First off, what are the Top MBA Programs?
There are many lists out there as included in the links below, with Stanford, HBS, University of Pennsylvania’s Wharton, Chicago Booth, Columbia, MIT Sloan, and Northwestern (Kellog) being among the top institutions on a yearly basis. Several other institutions including Duke (Fuqua), Yale, Dartmouth, UC Berkeley, NYU (Stern), and others offer extremely strong educational experiences with superb opportunities thereafter.
Different ranking lists have separate methodologies giving different weights to competitiveness, networking, compensation, and other factors for a program. However, it is important to go beyond simply pure rankings and consider the program fit that is right for you based on additional factors such as the curriculum offered, culture of the program, and placement of graduates thereafter by industry and geographically that match your particular interests best.
When should I apply?
Applying early is key. If your application is fully prepared prior to round 1, then you should certainly apply then. If it is not completely prepared, a fully revised and well-edited application round 2 will beat out a poorly-done application in cycle 1, so do not rush it last minute. It is possible to apply to round 3 (and some schools have rounds 4 and 5), however the earlier the better as we will explain shortly.
There are multiple reasons for this strategy. First and foremost, when you apply in the first round, a full budget is available for scholarships and this can drastically reduce the cost of attendance. Secondly, if you are from an over-represented group, admissions committee reviewers will not be as concerned about general guidelines for the background of applicants and this can help you if you are otherwise superbly qualified.
It should be noted however, that if there is something that may improve your chances significantly – for example retaking the GMAT, then it is worth waiting until round 2 to optimize your application.
How Much Experience Do I Need?
MBA admission committees are looking for applicants with at least some level of legitimate real-world experience.

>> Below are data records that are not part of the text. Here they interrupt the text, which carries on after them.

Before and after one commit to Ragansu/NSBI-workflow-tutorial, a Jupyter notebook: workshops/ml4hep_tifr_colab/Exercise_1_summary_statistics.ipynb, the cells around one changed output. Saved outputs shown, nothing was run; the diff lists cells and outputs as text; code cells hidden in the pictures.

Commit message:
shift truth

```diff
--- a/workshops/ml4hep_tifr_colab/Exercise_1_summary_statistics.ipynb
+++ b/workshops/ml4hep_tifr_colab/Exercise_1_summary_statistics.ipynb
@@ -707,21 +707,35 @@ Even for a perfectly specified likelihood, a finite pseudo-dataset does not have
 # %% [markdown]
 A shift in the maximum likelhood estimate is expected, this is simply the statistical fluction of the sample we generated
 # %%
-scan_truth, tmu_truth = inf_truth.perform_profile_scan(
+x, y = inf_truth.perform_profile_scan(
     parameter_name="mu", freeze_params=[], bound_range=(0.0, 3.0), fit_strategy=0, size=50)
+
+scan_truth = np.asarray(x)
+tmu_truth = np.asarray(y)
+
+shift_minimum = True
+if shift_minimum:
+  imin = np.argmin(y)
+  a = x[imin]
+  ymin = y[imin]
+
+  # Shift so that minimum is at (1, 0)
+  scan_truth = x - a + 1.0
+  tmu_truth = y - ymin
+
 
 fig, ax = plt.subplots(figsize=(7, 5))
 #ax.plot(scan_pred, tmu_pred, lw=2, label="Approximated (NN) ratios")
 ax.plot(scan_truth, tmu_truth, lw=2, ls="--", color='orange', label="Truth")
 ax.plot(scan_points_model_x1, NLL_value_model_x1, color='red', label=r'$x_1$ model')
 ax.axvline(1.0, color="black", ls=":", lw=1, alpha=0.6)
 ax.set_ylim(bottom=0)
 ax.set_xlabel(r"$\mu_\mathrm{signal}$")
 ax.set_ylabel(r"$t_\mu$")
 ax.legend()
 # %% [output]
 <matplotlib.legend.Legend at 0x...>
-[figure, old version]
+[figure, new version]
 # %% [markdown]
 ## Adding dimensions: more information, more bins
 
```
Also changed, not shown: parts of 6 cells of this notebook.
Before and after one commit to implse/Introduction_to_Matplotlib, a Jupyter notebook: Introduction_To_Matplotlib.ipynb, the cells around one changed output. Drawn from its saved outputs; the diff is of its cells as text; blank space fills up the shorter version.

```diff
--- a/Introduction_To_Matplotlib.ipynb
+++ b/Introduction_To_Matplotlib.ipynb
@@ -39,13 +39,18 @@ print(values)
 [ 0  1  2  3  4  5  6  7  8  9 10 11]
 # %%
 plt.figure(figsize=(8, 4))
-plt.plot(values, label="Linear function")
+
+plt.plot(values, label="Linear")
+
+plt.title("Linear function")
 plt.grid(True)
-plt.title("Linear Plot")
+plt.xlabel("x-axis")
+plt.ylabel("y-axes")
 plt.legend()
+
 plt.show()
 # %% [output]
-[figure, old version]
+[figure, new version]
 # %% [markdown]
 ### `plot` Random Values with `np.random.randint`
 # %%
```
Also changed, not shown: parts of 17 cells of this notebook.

The reasons for this are that they will benefit most from the leadership experience gained in MBA training, become great candidates for job applications upon graduation which improves the schools employment statistics, and foremost they will be able to contribute meaningfully to discussions in coursework and to the diversity of experience in the student body.
The sweet spot for this is generally 3-5 years of experience after graduating from university, however one or two years more than this is completely reasonable. It should be noted that less than 2 years of experience will be a difficult selling point to many top programs.
What should my GPA and GMAT scores be?
A general rule of thumb is that a 700+ GMAT score is recommended to give yourself the best chance of acceptance at the top MBA programs. For optimal chances at the very top programs, a GMAT range of 720 to 730 is considered average for accepted students. Indeed, all of the top 7 MBA programs ranked by US News boast average GMAT scores in this range, from number 1 ranked Stanford at 733 to UC Berkeley at 727.
Regarding GPA, the mean of accepted students at top programs is generally between 3.6 and 3.7. This is merely a mean, and students above and below this average certainly achieve acceptance to top programs. With that being said, the lower your GPA is from the typical accepted average at this institutions, the more critical it will be that your experiences, letters of recommendation, and essays stand out.
What kind of experiences and extracurriculars does the ideal MBA candidate possess?
MBA programs are looking for creative thinkers who will be leaders in their industries and fields. The best way to prove you possess this potential is demonstrating that you have already done this in some form with previous clubs, organizations, and work experiences.
While holding a leadership position at work is helpful, some experiences will ideally also be outside of this realm and showcase another side of your talents not otherwise apparent in your application. This can include leading a language studies group on an international trip, being involved in political campaigns or grassroots organizations for the betterment of the community, co-founding or holding a leadership role in a non-profit, or self-starting a business alone or with partners even if that business was small.
The list of potentially ideal features is certainly not limited to this list, however these are examples that are meant to stimulate you to consider activities where you have demonstrated leadership, determination, and creativity that will be most attractive to admissions committees.
What about the application essays?
It cannot be stressed enough that you should not simply write these as a formality and move on. There is a very small cohort of incredibly competitive applicants that are so amazing to the degree that their essay becomes a mere formality.
Otherwise, particularly for the top programs, there are thousands of applicants who all have great GPA’s from strong universities, excellent GMAT’s, enough years of experience at fantastic firms, and so forth. This means that what differentiates you and makes you stand out in reviewers minds will precisely be the essay for that institution. It is imperative that your essay speaks to the unique traits that you can bring to a class of already very qualified individuals at that institution which will enhance the MBA experience for everyone.
The prompt will vary from institution to institution, for instance at Stanford they consistently ask the question ‘What matters to you most and why?’, whereas Harvard will inquire ‘What more would you like us to know?’. Choose one of your greatest stories, and one that is at least somewhat related to the qualities and traits that will be integral to your future career. Fundamentally, your answer should display something new about you that cannot be simply gleamed from your resume, and it should shine a light on a unique quality that you will bring to that class of MBA applicants that others may not.